[Requirement]: Looking at the entries below, state how many lines contain the word "Laboratoire". Give the number alone.

====================

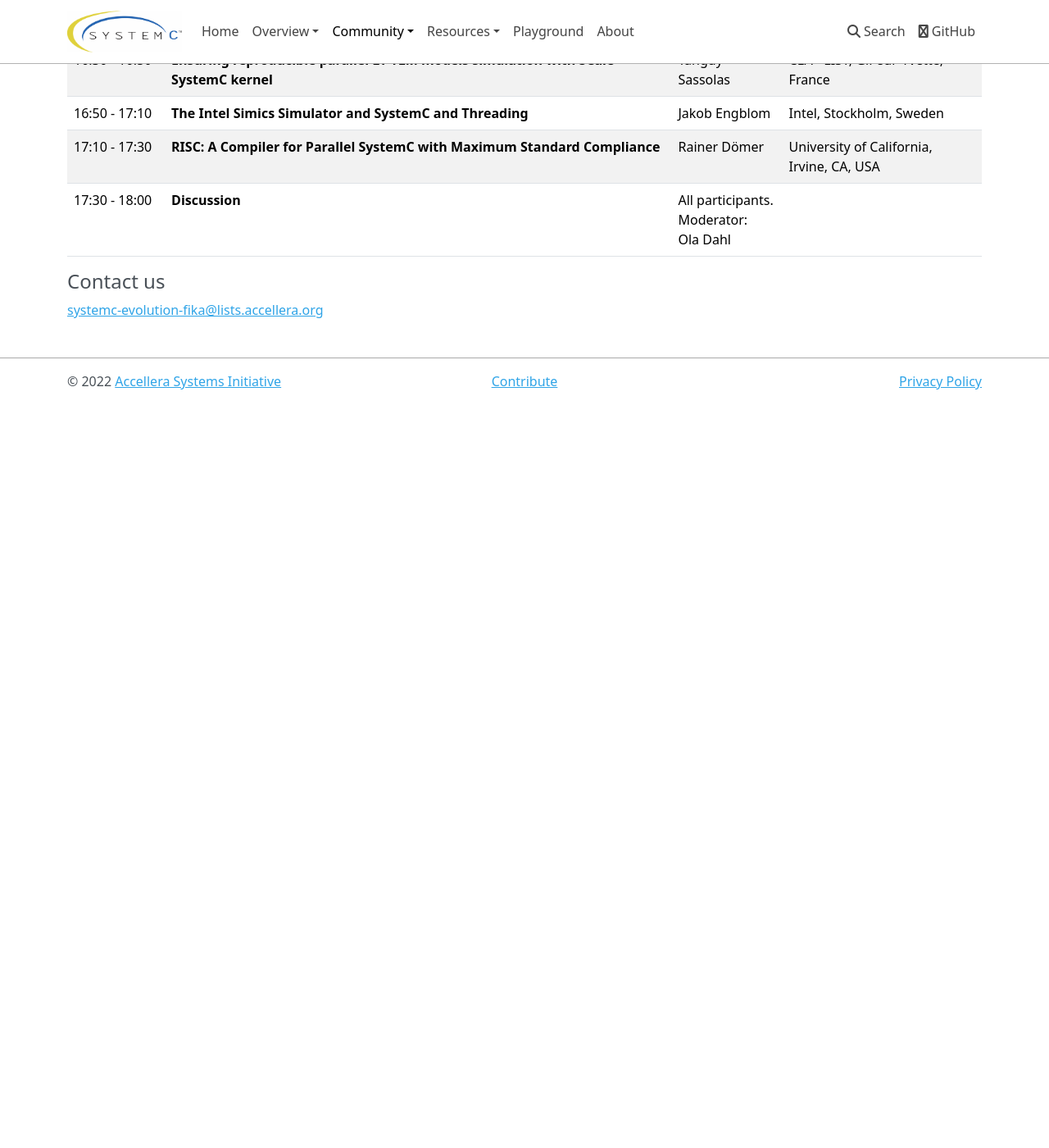
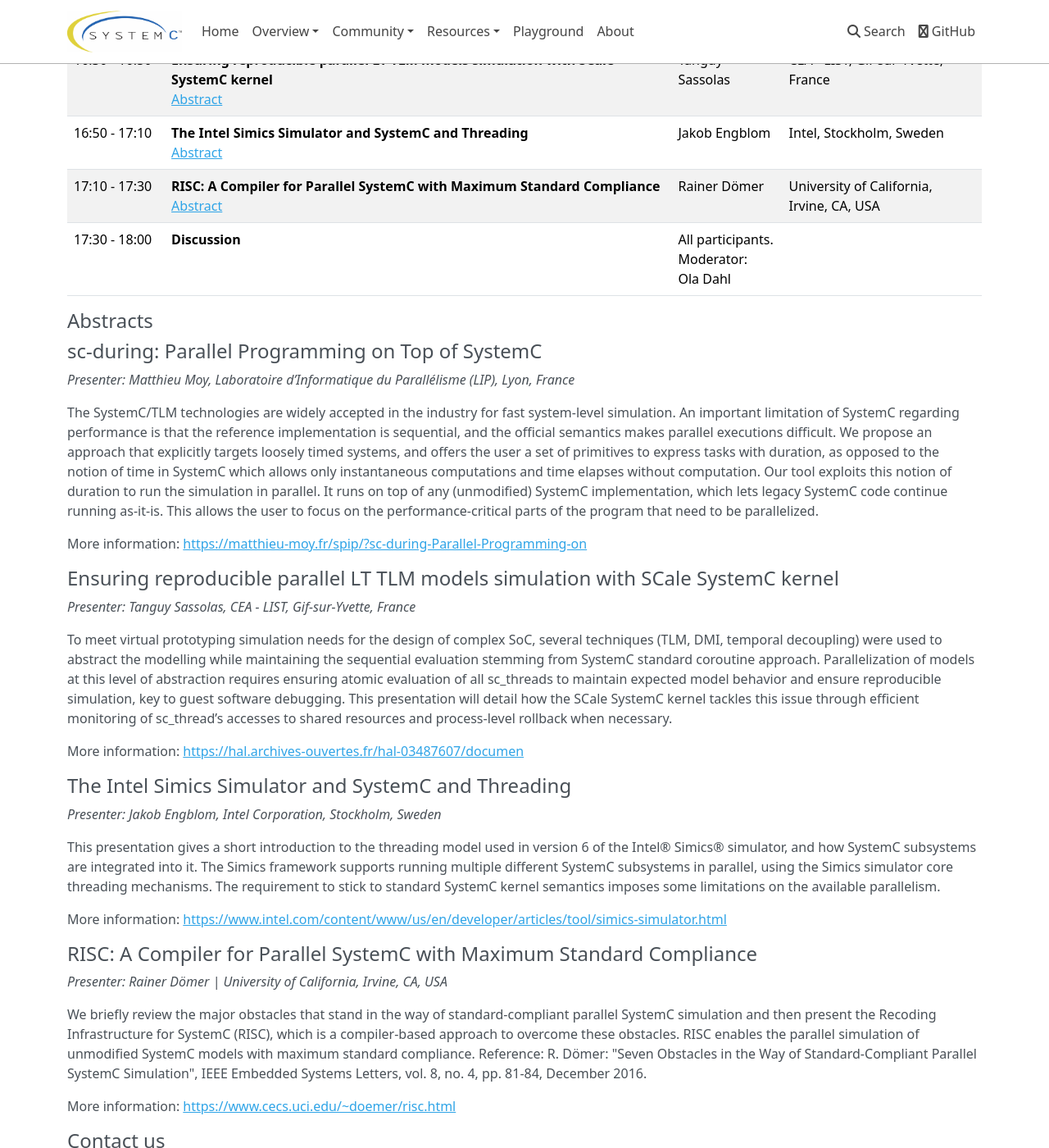
Before and after one commit to accellera-official/systemc.org, an MkDocs documentation site: the page built from docs/events/scef202204.md, in a window 1280 px wide and 1400 px high, scrolled down 913 px. Shown: the whole window at 82% size. Built offline with MkDocs 1.6.1, drawn with Linux system fonts in a browser that asks for light colours; nearby versions of some CDN libraries; before the commit the page ends 1400 px from its top, so only the background shows below that.

Commit message:
added abstracts for Fika

```diff
--- a/docs/events/scef202204.md
+++ b/docs/events/scef202204.md
@@ -34,11 +34,51 @@
 | Time (CEST)&nbsp;&nbsp;&nbsp;&nbsp; | Title | Presenter(s) | Affiliation(s) |
 | ------------- | ---------------- | ---------------- | ---------------- |
 | 16:00 - 16:10 | **Introduction** | Ola Dahl | Ericsson, Stockholm, Sweden |
-| 16:10 - 16:30 | **sc-during: Parallel Programming on Top of SystemC** | Matthieu Moy | Laboratoire d’Informatique<br>du Parallélisme (LIP),<br> Lyon, France |
-| 16:30 - 16:50 | **Ensuring reproducible parallel LT TLM models simulation with SCale SystemC kernel** | Tanguy Sassolas  | CEA - LIST, Gif-sur-Yvette, France |
-| 16:50 - 17:10 | **The Intel Simics Simulator and SystemC and Threading** | Jakob Engblom | Intel, Stockholm, Sweden  |
-| 17:10 - 17:30 | **RISC: A Compiler for Parallel SystemC with Maximum Standard Compliance** | Rainer Dömer | University of California,<br> Irvine, CA, USA |
+| 16:10 - 16:30 | **sc-during: Parallel Programming on Top of SystemC**<br>[Abstract](#sc-during-parallel-programming-on-top-of-systemc) | Matthieu Moy | Laboratoire d’Informatique<br>du Parallélisme (LIP),<br> Lyon, France |
+| 16:30 - 16:50 | **Ensuring reproducible parallel LT TLM models simulation with SCale SystemC kernel**<br>[Abstract](#ensuring-reproducible-parallel-lt-tlm-models-simulation-with-scale-systemc-kernel) | Tanguy Sassolas  | CEA - LIST, Gif-sur-Yvette, France |
+| 16:50 - 17:10 | **The Intel Simics Simulator and SystemC and Threading**<br>[Abstract](#the-intel-simics-simulator-and-systemc-and-threading) | Jakob Engblom | Intel, Stockholm, Sweden  |
+| 17:10 - 17:30 | **RISC: A Compiler for Parallel SystemC with Maximum Standard Compliance**<br>[Abstract](#risc-a-compiler-for-parallel-systemc-with-maximum-standard-compliance) | Rainer Dömer | University of California,<br> Irvine, CA, USA |
 | 17:30 - 18:00 | **Discussion** | All participants.<br>Moderator:<br>Ola Dahl  |
+
+## Abstracts
+
+## sc-during: Parallel Programming on Top of SystemC
+
+*Presenter: Matthieu Moy, Laboratoire d’Informatique du Parallélisme (LIP), Lyon, France*
+
+The SystemC/TLM technologies are widely accepted in the industry for fast system-level simulation. An important limitation of SystemC regarding performance is that the reference implementation is sequential, and the official semantics makes parallel executions difficult.
+We propose an approach that explicitly targets loosely timed systems, and offers the user a set of primitives to express tasks with duration, as opposed to the notion of time in SystemC which allows only instantaneous computations and time elapses without computation.
+Our tool exploits this notion of duration to run the simulation in parallel. It runs on top of any (unmodified) SystemC implementation, which lets legacy SystemC code continue running as-it-is. This allows the user to focus on the performance-critical parts of the program that need to be parallelized.
+
+More information: [https://matthieu-moy.fr/spip/?sc-during-Parallel-Programming-on](https://matthieu-moy.fr/spip/?sc-during-Parallel-Programming-on)
+
+
+## Ensuring reproducible parallel LT TLM models simulation with SCale SystemC kernel
+
+*Presenter: Tanguy Sassolas, CEA - LIST, Gif-sur-Yvette, France*
+
+To meet virtual prototyping simulation needs for the design of complex SoC, several techniques (TLM, DMI, temporal decoupling) were used to abstract the modelling while maintaining the sequential evaluation stemming from SystemC standard coroutine approach. Parallelization of models at this level of abstraction requires ensuring atomic evaluation of all sc_threads to maintain expected model behavior and ensure reproducible simulation, key to guest software debugging. This presentation will detail how the SCale SystemC kernel tackles this issue through efficient monitoring of sc_thread’s accesses to shared resources and process-level rollback when necessary.
+
+More information: [https://hal.archives-ouvertes.fr/hal-03487607/documen](https://hal.archives-ouvertes.fr/hal-03487607/document)
+
+## The Intel Simics Simulator and SystemC and Threading
+
+*Presenter: Jakob Engblom, Intel Corporation, Stockholm, Sweden*
+
+This presentation gives a short introduction to the threading model used in version 6 of the Intel® Simics® simulator, and how SystemC subsystems are integrated into it. The Simics framework supports running multiple different SystemC subsystems in parallel, using the Simics simulator core threading mechanisms. The requirement to stick to standard SystemC kernel semantics imposes some limitations on the available parallelism.
+
+More information: [https://www.intel.com/content/www/us/en/developer/articles/tool/simics-simulator.html](https://www.intel.com/content/www/us/en/developer/articles/tool/simics-simulator.html)
+
+
+## RISC: A Compiler for Parallel SystemC with Maximum Standard Compliance
+
+*Presenter: Rainer Dömer | University of California, Irvine, CA, USA*
+
+We briefly review the major obstacles that stand in the way of standard-compliant parallel SystemC simulation and then present the Recoding Infrastructure for SystemC (RISC), which is a compiler-based approach to overcome these obstacles. RISC enables the parallel simulation of unmodified SystemC models with maximum standard compliance.
+Reference: R. Dömer: "Seven Obstacles in the Way of Standard-Compliant Parallel SystemC Simulation", IEEE Embedded Systems Letters, vol. 8, no. 4, pp. 81-84, December 2016.
+
+More information: [https://www.cecs.uci.edu/~doemer/risc.html](https://www.cecs.uci.edu/~doemer/risc.html)
+
 
 ## Contact us
 
```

====================

[Exercise solution]: 3